A little Socialism here, and a little Capitalism there; a concern for the public sector here, and a concession to the profit motive there; a sop to the “underprivileged” here, and a bow to incentive there — put them all together, and what have you got? Nothing but a great big rag-bag, a haphazard pastiche of odds and ends without any bones and without any guts!
Nevertheless, there is a Middle Way. . .
Tax cuts, wages and salaries: Will lower taxes help workers? And the economy?
For several weeks, the guest experts on CNBC and Bloomberg News have been talking about the coming tax cut legislation (for corporations) that the Republicans finally seem to have in their grasp. The Bill, as it is currently proposed, will eliminate the insurance mandate for health care and may leave quite a lot of upper middle class salaried people, worse off, especially in high tax states.
The sure winners will be the shareholders of multinational corporations and “pass through” enterprises, especially real estate partnerships. The “supply-side” cheerleaders for the plan, both in Congress and the White House (Mnuchin, Cohen, Mulvaney, et al) argue that economic growth be much faster, that it will pay for the cuts, and that wages and salaries will rise, thanks to a burst of new investment.
By contrast, virtually all top economists say that the cuts won’t pay for themselves, that the deficit and the national debt will increase, and that growth will not accelerate.
More often than not the concept or application of what is called”Circular Economy” is treated as an entirely new toolbox or approach, that is to say somehow historyless,. Like Athena, at birth springing full formed from the head of Zeus. This is of course far from the case.
The goal of the above quickly fashioned mosaic is to serve as an explicit reminder — an incomplete reminder to be sure— of some of the great men and great thinking that came before, with this listing taking us up to the beginning of this still-new century,. (Surely I have missed here some of the important figures, who to my mind constitute the Founding Fathers of Circular Economy. So please do not be shy and share your thoughts on this with us.)
Walter Stahel, architect and industrial analyst, argues that the circular economy should be considered a framework: as a generic notion, the circular economy draws on several more specific approaches that gravitate around a set of basic principles.
Introductory summary and selected excerpts from a key read by Vincent Moreau, Marlyne Sahakian, Pascal van Griethuysen, and François Vuille, appearing in the Journal of Industrial Ecology dated 28 April 2017. We can strongly recommend the full contents of the Special Issue of that date: “Exploring the Circular Economy”.
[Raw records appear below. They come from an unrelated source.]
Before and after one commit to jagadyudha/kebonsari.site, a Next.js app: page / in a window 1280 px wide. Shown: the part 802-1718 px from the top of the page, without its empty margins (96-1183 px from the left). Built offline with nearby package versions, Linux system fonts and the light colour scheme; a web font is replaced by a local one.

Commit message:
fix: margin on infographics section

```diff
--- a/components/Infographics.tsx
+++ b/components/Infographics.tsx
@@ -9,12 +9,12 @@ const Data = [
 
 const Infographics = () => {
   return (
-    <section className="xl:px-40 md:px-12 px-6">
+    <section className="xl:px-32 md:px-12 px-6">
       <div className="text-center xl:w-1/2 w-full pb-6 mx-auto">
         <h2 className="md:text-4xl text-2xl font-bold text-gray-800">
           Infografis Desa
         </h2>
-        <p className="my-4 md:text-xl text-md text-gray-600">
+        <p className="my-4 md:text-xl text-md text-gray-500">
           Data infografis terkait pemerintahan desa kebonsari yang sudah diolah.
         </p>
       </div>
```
In light of the environmental consequences of linear production and consumption processes, the circular economy (CE) is gaining momentum as a concept and practice, promoting closed material cycles by focusing on multiple strategies from material recycling to product reuse, as well as rethinking production and consumption chains toward increased resource efficiency.
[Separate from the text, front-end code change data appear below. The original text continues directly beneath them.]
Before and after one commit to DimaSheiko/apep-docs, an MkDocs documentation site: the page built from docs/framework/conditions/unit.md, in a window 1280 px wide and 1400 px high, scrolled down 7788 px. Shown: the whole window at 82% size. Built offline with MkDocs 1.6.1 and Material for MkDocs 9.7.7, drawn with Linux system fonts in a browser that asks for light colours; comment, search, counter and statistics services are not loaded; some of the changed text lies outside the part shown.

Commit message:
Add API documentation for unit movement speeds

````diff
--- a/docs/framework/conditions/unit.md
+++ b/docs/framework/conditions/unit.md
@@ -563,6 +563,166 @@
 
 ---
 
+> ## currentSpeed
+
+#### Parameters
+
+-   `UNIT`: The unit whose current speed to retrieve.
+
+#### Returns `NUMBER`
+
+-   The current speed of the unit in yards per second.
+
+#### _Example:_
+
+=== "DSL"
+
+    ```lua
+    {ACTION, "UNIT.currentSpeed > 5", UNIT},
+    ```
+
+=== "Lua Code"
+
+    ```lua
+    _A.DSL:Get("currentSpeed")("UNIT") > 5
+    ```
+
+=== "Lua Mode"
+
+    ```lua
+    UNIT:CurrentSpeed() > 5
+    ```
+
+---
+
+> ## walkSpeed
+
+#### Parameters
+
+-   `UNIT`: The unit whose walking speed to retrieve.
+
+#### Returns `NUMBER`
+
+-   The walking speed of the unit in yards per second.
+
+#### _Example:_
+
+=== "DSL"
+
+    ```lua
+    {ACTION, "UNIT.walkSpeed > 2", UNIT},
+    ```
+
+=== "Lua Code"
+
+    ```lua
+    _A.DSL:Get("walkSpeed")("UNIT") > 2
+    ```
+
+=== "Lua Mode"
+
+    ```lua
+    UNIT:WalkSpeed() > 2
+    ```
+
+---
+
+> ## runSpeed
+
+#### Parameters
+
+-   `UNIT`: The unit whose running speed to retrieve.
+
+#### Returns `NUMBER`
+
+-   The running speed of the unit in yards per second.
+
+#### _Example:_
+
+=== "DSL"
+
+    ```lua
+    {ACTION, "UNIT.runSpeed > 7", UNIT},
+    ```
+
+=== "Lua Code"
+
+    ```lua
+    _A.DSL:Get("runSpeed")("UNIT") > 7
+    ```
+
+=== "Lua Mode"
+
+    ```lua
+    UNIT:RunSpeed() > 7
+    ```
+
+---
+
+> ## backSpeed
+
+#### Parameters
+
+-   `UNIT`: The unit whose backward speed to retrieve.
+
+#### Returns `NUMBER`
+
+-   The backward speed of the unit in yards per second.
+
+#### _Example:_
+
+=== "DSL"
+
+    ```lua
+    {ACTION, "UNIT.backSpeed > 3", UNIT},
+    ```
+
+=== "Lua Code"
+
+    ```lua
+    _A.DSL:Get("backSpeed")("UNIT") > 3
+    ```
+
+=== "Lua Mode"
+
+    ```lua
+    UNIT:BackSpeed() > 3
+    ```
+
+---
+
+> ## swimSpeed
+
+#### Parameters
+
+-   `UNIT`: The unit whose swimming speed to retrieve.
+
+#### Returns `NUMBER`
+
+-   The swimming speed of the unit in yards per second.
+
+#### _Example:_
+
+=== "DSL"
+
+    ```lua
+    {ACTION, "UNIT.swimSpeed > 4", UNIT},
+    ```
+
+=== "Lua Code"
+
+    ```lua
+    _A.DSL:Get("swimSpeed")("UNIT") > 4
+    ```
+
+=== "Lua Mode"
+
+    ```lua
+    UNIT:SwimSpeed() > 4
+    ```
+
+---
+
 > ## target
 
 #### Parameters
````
Yet, by considering mainly cost-effective opportunities within the realm of economic competitiveness, it stops short of grappling with the institutional and social predispositions necessary for societal transitions to a CE.
Although the entropy law remains intransigent, institutional conditions and societal values can be challenged and transformed through political processes, in order to usher in a more equitable and circular economy.
– Bibliography compiled by Dr David Ness, School of Natural and Built Environments 13 July 2017
The modern view of a circular economy differs from the past. It has started in the second half of the 20th Century and is a case for the simultaneous and uncorrelated emergence of an idea